Do you mean as in the ancient test for pure gold? Or the Arnoldian literary touchstone? -- Jim LoucksFrom: P <xanadu01@TELUS.NET>
Sent: Thursday, August 6, 2015 12:18 PM
Subject: Re: Letter of Recommendation: 'The Love Song of J. Alfred Prufrock'
Prufrock is touchstone.
On 6 Aug 2015 5:10 am, "Rickard A. Parker" <raparker@THEWORLD.COM> wrote:
> Another recommendation:
> The New York Times Magazine
> Letter of Recommendation: 'The Love Song of J. Alfred Prufrock'
> August 6, 2015
> By Mark Levine
> Mark Levine has written for the magazine since 2002. His new book of poems, ‘‘Travels of Marco,’’ will be published in 2016.
> The last paragraph:
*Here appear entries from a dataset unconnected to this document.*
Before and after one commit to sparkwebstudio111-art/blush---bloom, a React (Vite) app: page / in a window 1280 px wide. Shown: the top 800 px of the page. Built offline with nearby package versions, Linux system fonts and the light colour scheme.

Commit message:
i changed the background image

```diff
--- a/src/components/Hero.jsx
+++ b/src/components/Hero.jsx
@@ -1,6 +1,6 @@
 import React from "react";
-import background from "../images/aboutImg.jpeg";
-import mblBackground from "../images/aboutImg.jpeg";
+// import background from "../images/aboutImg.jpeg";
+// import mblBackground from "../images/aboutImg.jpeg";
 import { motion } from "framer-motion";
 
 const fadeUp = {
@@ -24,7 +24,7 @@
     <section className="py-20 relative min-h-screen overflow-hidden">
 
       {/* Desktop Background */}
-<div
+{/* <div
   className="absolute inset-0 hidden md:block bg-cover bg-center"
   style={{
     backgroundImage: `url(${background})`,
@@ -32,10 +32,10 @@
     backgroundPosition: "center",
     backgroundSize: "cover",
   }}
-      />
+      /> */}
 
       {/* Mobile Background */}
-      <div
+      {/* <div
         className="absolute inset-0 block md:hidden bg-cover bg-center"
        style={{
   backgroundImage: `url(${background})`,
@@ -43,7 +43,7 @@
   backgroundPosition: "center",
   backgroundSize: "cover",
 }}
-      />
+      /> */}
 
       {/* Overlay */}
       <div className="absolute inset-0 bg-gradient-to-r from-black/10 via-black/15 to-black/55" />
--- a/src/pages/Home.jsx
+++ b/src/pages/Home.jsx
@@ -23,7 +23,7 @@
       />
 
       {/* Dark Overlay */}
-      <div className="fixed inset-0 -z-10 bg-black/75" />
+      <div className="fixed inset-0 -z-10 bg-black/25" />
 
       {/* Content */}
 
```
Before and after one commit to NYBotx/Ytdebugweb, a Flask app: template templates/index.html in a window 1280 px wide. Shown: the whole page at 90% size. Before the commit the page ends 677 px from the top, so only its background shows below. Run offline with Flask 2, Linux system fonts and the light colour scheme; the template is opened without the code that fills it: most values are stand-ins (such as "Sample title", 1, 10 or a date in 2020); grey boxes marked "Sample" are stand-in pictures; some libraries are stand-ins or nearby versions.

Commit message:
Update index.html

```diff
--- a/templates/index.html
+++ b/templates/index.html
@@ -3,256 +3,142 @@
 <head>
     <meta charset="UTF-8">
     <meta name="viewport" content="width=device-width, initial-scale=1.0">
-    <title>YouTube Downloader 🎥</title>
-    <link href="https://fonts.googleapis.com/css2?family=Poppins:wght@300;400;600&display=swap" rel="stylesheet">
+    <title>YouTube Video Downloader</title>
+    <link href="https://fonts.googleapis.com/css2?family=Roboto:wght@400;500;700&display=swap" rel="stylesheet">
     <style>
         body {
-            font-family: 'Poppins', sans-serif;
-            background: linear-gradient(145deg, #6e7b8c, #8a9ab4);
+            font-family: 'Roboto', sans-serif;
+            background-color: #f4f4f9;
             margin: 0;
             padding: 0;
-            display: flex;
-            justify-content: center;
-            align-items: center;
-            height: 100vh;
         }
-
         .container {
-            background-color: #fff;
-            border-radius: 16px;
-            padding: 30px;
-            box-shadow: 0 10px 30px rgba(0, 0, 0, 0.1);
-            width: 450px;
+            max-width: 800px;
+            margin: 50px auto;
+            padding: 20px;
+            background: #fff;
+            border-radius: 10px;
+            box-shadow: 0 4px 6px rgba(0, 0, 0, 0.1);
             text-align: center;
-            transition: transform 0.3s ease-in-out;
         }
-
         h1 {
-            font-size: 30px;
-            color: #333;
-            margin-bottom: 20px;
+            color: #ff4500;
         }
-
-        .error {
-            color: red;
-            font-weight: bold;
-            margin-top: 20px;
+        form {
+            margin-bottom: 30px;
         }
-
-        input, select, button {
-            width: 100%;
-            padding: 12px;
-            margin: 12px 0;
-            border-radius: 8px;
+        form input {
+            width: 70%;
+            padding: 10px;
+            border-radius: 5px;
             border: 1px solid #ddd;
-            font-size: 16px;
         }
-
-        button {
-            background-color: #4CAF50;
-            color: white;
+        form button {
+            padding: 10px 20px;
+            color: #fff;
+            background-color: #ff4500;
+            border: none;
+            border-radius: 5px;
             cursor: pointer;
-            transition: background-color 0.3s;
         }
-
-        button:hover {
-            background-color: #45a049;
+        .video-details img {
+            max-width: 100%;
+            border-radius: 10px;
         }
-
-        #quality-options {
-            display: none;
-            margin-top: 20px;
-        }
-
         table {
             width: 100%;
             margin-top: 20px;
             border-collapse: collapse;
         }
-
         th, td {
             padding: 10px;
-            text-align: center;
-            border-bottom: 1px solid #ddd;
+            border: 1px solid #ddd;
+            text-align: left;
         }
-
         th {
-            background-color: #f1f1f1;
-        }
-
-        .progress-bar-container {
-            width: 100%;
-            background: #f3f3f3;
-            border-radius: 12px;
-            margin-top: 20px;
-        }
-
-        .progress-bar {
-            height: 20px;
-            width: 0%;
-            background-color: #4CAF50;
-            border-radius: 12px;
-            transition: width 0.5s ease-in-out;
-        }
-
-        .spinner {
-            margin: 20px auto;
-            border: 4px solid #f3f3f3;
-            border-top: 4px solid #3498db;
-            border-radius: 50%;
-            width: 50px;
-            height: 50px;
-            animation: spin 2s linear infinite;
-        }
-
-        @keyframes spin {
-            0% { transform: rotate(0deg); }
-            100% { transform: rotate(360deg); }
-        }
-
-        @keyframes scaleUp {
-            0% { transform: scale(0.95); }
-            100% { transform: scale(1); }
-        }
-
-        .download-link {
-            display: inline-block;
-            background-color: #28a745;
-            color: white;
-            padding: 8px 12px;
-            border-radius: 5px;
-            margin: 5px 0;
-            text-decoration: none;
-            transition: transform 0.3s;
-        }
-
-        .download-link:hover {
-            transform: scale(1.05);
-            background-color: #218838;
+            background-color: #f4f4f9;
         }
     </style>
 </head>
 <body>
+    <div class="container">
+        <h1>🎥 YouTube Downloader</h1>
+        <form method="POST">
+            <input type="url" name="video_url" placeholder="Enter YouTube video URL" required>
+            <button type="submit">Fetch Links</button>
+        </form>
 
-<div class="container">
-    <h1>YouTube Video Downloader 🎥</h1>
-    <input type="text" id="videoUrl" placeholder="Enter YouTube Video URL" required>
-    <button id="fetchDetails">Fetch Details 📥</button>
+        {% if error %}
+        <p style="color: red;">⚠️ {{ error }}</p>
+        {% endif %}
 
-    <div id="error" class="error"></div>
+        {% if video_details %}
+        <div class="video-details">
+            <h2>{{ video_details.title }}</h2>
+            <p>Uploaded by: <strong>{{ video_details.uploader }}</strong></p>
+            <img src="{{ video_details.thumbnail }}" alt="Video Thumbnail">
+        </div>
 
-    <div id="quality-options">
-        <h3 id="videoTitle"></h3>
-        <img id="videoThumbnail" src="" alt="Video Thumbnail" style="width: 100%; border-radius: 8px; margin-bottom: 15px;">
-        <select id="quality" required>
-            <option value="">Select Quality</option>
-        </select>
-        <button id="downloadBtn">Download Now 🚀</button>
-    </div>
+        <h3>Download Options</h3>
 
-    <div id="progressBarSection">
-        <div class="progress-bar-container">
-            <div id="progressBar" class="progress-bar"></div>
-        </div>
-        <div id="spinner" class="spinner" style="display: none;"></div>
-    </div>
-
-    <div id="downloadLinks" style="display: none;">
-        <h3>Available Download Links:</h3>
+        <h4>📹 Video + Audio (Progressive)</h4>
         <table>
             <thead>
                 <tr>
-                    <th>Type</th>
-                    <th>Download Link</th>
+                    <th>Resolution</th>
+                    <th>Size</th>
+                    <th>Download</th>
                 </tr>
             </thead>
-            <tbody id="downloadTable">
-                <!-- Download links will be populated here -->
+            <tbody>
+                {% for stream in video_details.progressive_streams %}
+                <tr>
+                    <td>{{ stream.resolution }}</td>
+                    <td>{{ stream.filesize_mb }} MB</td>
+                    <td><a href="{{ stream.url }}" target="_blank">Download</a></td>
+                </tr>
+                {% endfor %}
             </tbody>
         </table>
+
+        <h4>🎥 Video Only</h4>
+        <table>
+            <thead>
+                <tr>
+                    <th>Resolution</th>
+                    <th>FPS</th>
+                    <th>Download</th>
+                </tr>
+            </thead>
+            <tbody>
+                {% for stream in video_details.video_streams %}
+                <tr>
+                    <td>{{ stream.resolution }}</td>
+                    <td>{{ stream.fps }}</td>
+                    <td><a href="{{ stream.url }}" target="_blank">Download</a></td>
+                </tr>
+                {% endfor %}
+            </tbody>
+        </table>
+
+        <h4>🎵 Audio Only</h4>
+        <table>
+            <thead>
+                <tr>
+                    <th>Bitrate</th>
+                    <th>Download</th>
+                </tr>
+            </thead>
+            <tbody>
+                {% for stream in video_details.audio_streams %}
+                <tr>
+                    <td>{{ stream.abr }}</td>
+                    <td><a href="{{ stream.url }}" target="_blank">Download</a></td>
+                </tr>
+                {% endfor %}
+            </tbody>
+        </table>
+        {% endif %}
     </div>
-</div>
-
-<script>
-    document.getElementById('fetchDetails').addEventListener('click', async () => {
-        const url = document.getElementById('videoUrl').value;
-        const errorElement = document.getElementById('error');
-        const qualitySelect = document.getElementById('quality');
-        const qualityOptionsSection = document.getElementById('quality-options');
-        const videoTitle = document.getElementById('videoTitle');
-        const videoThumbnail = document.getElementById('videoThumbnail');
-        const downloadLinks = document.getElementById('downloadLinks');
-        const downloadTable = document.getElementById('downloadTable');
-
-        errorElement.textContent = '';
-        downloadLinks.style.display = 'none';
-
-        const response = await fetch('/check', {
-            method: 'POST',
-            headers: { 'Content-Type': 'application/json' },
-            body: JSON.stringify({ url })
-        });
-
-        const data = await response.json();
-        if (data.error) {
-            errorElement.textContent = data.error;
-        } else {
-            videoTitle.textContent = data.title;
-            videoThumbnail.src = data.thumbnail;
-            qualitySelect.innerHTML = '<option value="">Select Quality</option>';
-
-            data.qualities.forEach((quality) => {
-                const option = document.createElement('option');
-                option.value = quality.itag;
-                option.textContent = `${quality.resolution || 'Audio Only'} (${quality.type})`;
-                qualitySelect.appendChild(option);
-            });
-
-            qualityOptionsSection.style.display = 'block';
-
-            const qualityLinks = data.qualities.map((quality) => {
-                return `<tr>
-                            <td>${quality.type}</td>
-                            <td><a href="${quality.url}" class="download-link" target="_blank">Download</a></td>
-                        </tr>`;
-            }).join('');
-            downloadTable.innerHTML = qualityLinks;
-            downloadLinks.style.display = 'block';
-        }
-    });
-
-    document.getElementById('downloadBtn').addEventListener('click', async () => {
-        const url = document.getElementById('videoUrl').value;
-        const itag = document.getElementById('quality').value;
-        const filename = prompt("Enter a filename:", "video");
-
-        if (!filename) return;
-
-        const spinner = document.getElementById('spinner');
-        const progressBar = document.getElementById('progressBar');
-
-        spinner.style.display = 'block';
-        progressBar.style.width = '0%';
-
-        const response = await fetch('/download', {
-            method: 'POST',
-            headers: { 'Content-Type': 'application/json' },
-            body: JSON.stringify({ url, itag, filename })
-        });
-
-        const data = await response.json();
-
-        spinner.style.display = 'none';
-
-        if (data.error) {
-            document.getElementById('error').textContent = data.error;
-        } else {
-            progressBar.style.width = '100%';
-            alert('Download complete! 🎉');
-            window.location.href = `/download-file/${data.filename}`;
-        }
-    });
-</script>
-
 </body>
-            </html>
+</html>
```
> I lost myself in its winding passageways and felt momentarily reunited with my teenage self, transported into a world of frightening, delirious possibility. ‘‘Prufrock’’ could restore me to the primal necessities of poetry like nothing else. It wasn’t the same poem I discovered years earlier, nor the poem my students read, but with disarming specificity, ‘‘Prufrock’’ remained capable of speaking to an enduring desire for something larger than myself, made available through the shape-shifting powers of the imagination. ‘‘Why is the poem called a love song?’’ a student asked. It was a good question. I turned to the class. ‘‘Is Prufrock in love?’’ Long silence. Then a student spoke: ‘‘Yes,’’ she said. ‘‘In love with poetry.’’
> A version of this article appears in print on August 9, 2015, on page MM20 of the Sunday Magazine with the headline: ‘The Love Song of J. Alfred Prufrock’.